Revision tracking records
#####

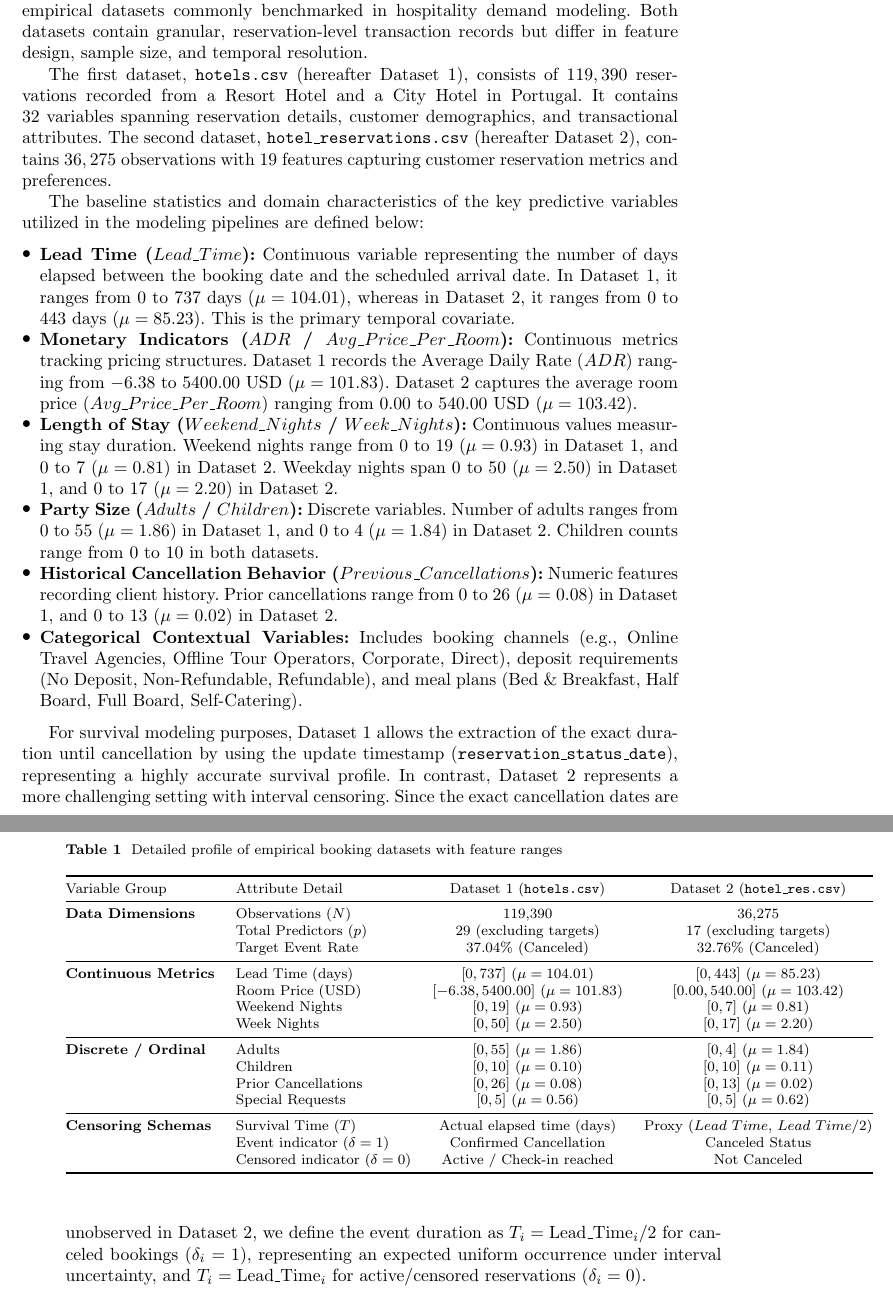
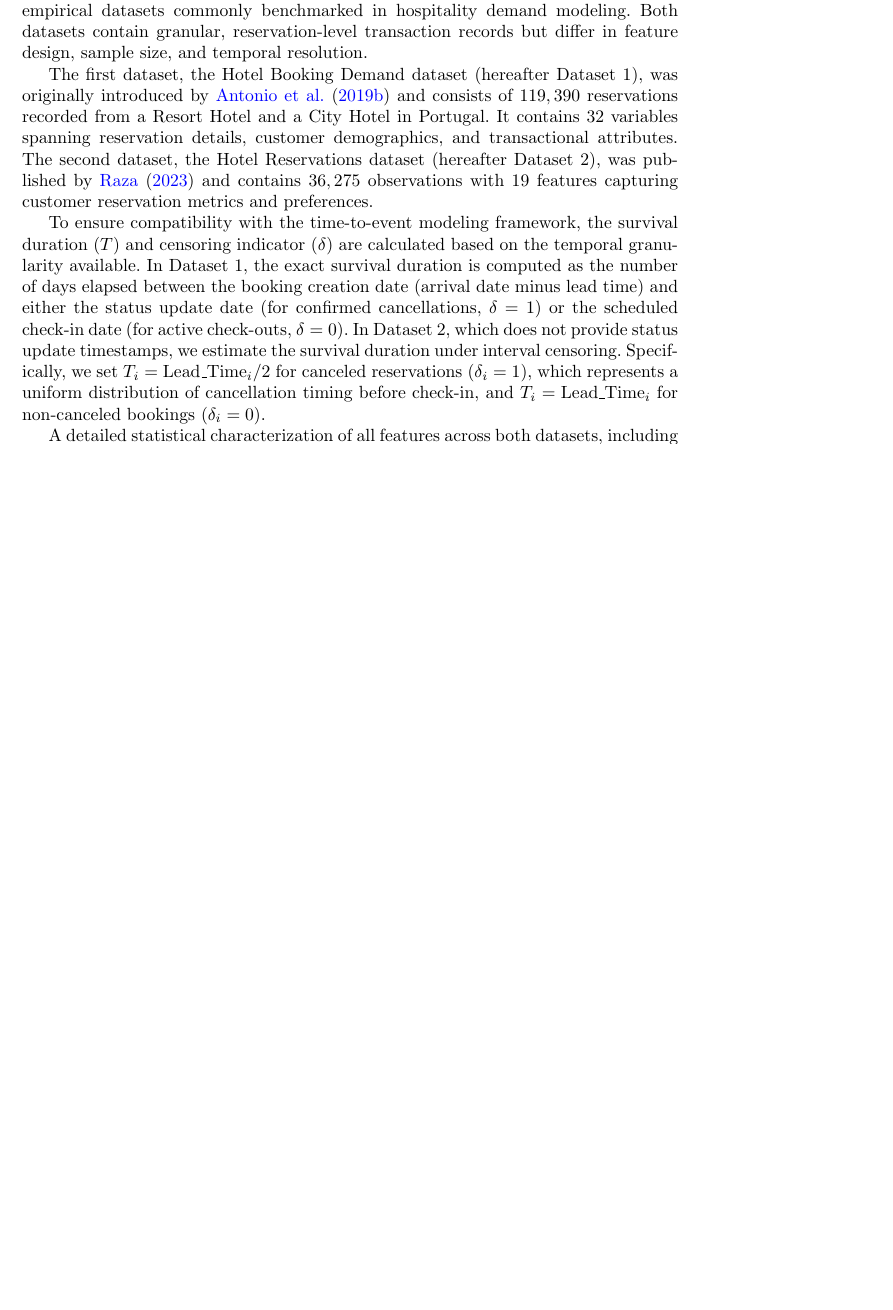
Before and after one commit to mcavs/explainable-hotel-booking-cancellation-predictive-models, a LaTeX paper (latex/sn-article.tex, which reads latex/sn-bibliography.bib): two parts of pages 5 and 6 of 8 before the commit and part of page 5 of 7 after it, the two joined at a grey line, cut so that both start at the same text, the shorter picture padded with empty space. Compiled offline with pdfLaTeX.

Commit message:
Scientific restructure of dataset section, page-aligned Table 1, removed .csv names, and added peer citations

```diff
--- a/latex/sn-article.tex
+++ b/latex/sn-article.tex
@@ -177,17 +177,11 @@ In the tourism economics domain, \cite{mir2026decoding} applied survival analysi
 \subsection{Dataset Profiles and Feature Characterization}
 To evaluate the proposed explainable time-to-event frameworks, we leverage two empirical datasets commonly benchmarked in hospitality demand modeling. Both datasets contain granular, reservation-level transaction records but differ in feature design, sample size, and temporal resolution.
 
-The first dataset, \texttt{hotels.csv} (hereafter Dataset 1), consists of $119,390$ reservations recorded from a Resort Hotel and a City Hotel in Portugal. It contains $32$ variables spanning reservation details, customer demographics, and transactional attributes. The second dataset, \texttt{hotel\_reservations.csv} (hereafter Dataset 2), contains $36,275$ observations with $19$ features capturing customer reservation metrics and preferences.
+The first dataset, the Hotel Booking Demand dataset (hereafter Dataset 1), was originally introduced by \cite{antonio2019data} and consists of $119,390$ reservations recorded from a Resort Hotel and a City Hotel in Portugal. It contains $32$ variables spanning reservation details, customer demographics, and transactional attributes. The second dataset, the Hotel Reservations dataset (hereafter Dataset 2), was published by \cite{raza2023hotel} and contains $36,275$ observations with $19$ features capturing customer reservation metrics and preferences.
 
-The baseline statistics and domain characteristics of the key predictive variables utilized in the modeling pipelines are defined below:
-\begin{itemize}
-    \item \textbf{Lead Time ($Lead\_Time$):} Continuous variable representing the number of days elapsed between the booking date and the scheduled arrival date. In Dataset 1, it ranges from $0$ to $737$ days ($\mu = 104.01$), whereas in Dataset 2, it ranges from $0$ to $443$ days ($\mu = 85.23$). This is the primary temporal covariate.
-    \item \textbf{Monetary Indicators ($ADR$ / $Avg\_Price\_Per\_Room$):} Continuous metrics tracking pricing structures. Dataset 1 records the Average Daily Rate ($ADR$) ranging from $-6.38$ to $5400.00$ USD ($\mu = 101.83$). Dataset 2 captures the average room price ($Avg\_Price\_Per\_Room$) ranging from $0.00$ to $540.00$ USD ($\mu = 103.42$).
-    \item \textbf{Length of Stay ($Weekend\_Nights$ / $Week\_Nights$):} Continuous values measuring stay duration. Weekend nights range from $0$ to $19$ ($\mu = 0.93$) in Dataset 1, and $0$ to $7$ ($\mu = 0.81$) in Dataset 2. Weekday nights span $0$ to $50$ ($\mu = 2.50$) in Dataset 1, and $0$ to $17$ ($\mu = 2.20$) in Dataset 2.
-    \item \textbf{Party Size ($Adults$ / $Children$):} Discrete variables. Number of adults ranges from $0$ to $55$ ($\mu = 1.86$) in Dataset 1, and $0$ to $4$ ($\mu = 1.84$) in Dataset 2. Children counts range from $0$ to $10$ in both datasets.
-    \item \textbf{Historical Cancellation Behavior ($Previous\_Cancellations$):} Numeric features recording client history. Prior cancellations range from $0$ to $26$ ($\mu = 0.08$) in Dataset 1, and $0$ to $13$ ($\mu = 0.02$) in Dataset 2.
-    \item \textbf{Categorical Contextual Variables:} Includes booking channels (e.g., Online Travel Agencies, Offline Tour Operators, Corporate, Direct), deposit requirements (No Deposit, Non-Refundable, Refundable), and meal plans (Bed \& Breakfast, Half Board, Full Board, Self-Catering).
-\end{itemize}
+To ensure compatibility with the time-to-event modeling framework, the survival duration ($T$) and censoring indicator ($\delta$) are calculated based on the temporal granularity available. In Dataset 1, the exact survival duration is computed as the number of days elapsed between the booking creation date (arrival date minus lead time) and either the status update date (for confirmed cancellations, $\delta = 1$) or the scheduled check-in date (for active check-outs, $\delta = 0$). In Dataset 2, which does not provide status update timestamps, we estimate the survival duration under interval censoring. Specifically, we set $T_i = \text{Lead\_Time}_i / 2$ for canceled reservations ($\delta_i = 1$), which represents a uniform distribution of cancellation timing before check-in, and $T_i = \text{Lead\_Time}_i$ for non-canceled bookings ($\delta_i = 0$).
+
+A detailed statistical characterization of all features across both datasets, including their distribution metrics and categories, is structured in Table~\ref{tab:dataset_comparison}.
 
 \begin{table}[htbp]
 \caption{Detailed profile of empirical booking datasets with feature ranges}\label{tab:dataset_comparison}
@@ -194,6 +190,4 @@ The baseline statistics and domain characteristics of the key predictive variabl
 \begin{tabular}{@{}llcc@{}}
 \toprule
-Variable Group & Attribute Detail & Dataset 1 (\texttt{hotels.csv}) & Dataset 2 (\texttt{hotel\_res.csv}) \\
+Variable Group & Attribute Detail & Dataset 1 \citep{antonio2019data} & Dataset 2 \citep{raza2023hotel} \\
 \midrule
-\textbf{Data Dimensions} & Observations ($N$) & 119,390 & 36,275 \\
-& Total Predictors ($p$) & 29 (excluding targets) & 17 (excluding targets) \\
@@ -200,4 +197,2 @@ Variable Group & Attribute Detail & Dataset 1 (\texttt{hotels.csv}) & Dataset 2
 & Target Event Rate & 37.04\% (Canceled) & 32.76\% (Canceled) \\
 \midrule
-\textbf{Continuous Metrics} & Lead Time (days) & $[0, 737]$ ($\mu=104.01$) & $[0, 443]$ ($\mu=85.23$) \\
-& Room Price (USD) & $[-6.38, 5400.00]$ ($\mu=101.83$) & $[0.00, 540.00]$ ($\mu=103.42$) \\
@@ -211,2 +211 @@ Variable Group & Attribute Detail & Dataset 1 (\texttt{hotels.csv}) & Dataset 2
 \midrule
-\textbf{Censoring Schemas} & Survival Time ($T$) & Actual elapsed time (days) & Proxy ($Lead\ Time$, $Lead\ Time / 2$) \\
@@ -217,6 +225,5 @@ Variable Group & Attribute Detail & Dataset 1 (\texttt{hotels.csv}) & Dataset 2
 \end{table}
 
-For survival modeling purposes, Dataset 1 allows the extraction of the exact duration until cancellation by using the update timestamp (\texttt{reservation\_status\_date}), representing a highly accurate survival profile. In contrast, Dataset 2 represents a more challenging setting with interval censoring. Since the exact cancellation dates are unobserved in Dataset 2, we define the event duration as $T_i = \text{Lead\_Time}_i / 2$ for canceled bookings ($\delta_i = 1$), representing an expected uniform occurrence under interval uncertainty, and $T_i = \text{Lead\_Time}_i$ for active/censored reservations ($\delta_i = 0$).
 
 
 
--- a/latex/sn-bibliography.bib
+++ b/latex/sn-bibliography.bib
@@ -192,0 +200 @@
+  year      = {2019},
@@ -192,0 +207,4 @@
+  year         = {2023},
+  publisher    = {Kaggle},
+  howpublished = {\url{https://www.kaggle.com/datasets/ahsan856video/hotel-booking-cancellation-prediction}}
+}
```
Also changed, not shown: latex/sn-article.tex (21 more changed lines), latex/sn-bibliography.bib (13 more changed lines).
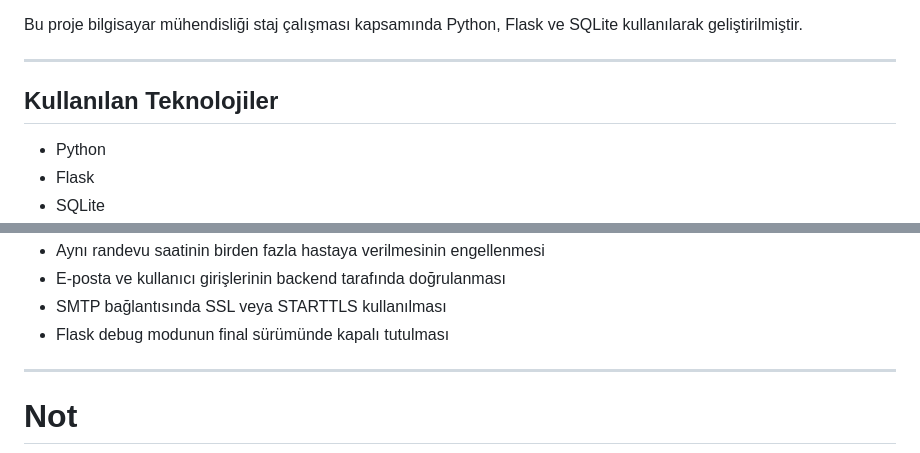
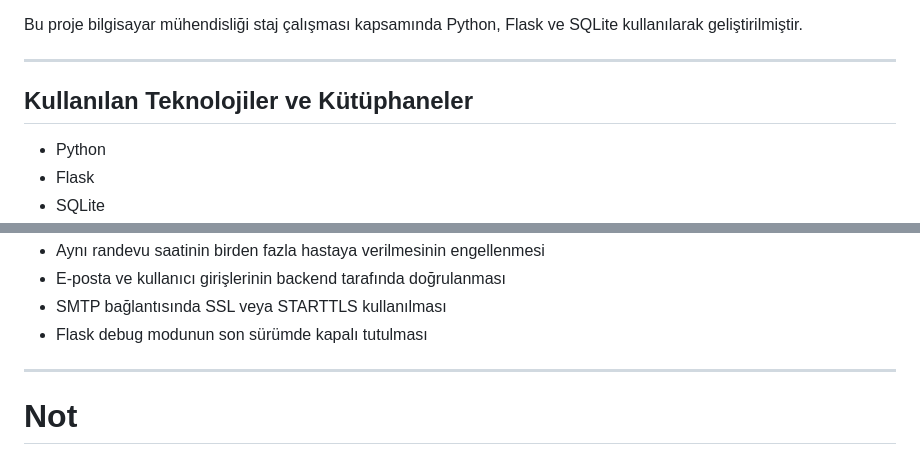
Before and after one commit to BurakUrsan/Akilli-Hastane-Randevu-Sistemi, a Markdown page: README.md, 2 parts joined by grey strips. Drawn GitHub-style.

```diff
--- a/README.md
+++ b/README.md
@@ -6,7 +6,7 @@ Bu proje bilgisayar mühendisliği staj çalışması kapsamında Python, Flask
 
 ---
 
-## Kullanılan Teknolojiler
+## Kullanılan Teknolojiler ve Kütüphaneler
 
 - Python
 - Flask
@@ -360,7 +360,7 @@ Projede aşağıdaki güvenlik kontrolleri uygulanmıştır:
 - Aynı randevu saatinin birden fazla hastaya verilmesinin engellenmesi
 - E-posta ve kullanıcı girişlerinin backend tarafında doğrulanması
 - SMTP bağlantısında SSL veya STARTTLS kullanılması
-- Flask debug modunun final sürümünde kapalı tutulması
+- Flask debug modunun son sürümde kapalı tutulması
 
 ---
 
```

#####

Where a line of the entries contains "hotels", report that line.

* **Answer to this task**
-The first dataset, \texttt{hotels.csv} (hereafter Dataset 1), consists of $119,390$ reservations recorded from a Resort Hotel and a City Hotel in Portugal. It contains $32$ variables spanning reservation details, customer demographics, and transactional attributes. The second dataset, \texttt{hotel\_reservations.csv} (hereafter Dataset 2), contains $36,275$ observations with $19$ features capturing customer reservation metrics and preferences.
-Variable Group & Attribute Detail & Dataset 1 (\texttt{hotels.csv}) & Dataset 2 (\texttt{hotel\_res.csv}) \\
@@ -200,4 +197,2 @@ Variable Group & Attribute Detail & Dataset 1 (\texttt{hotels.csv}) & Dataset 2
@@ -211,2 +211 @@ Variable Group & Attribute Detail & Dataset 1 (\texttt{hotels.csv}) & Dataset 2
@@ -217,6 +225,5 @@ Variable Group & Attribute Detail & Dataset 1 (\texttt{hotels.csv}) & Dataset 2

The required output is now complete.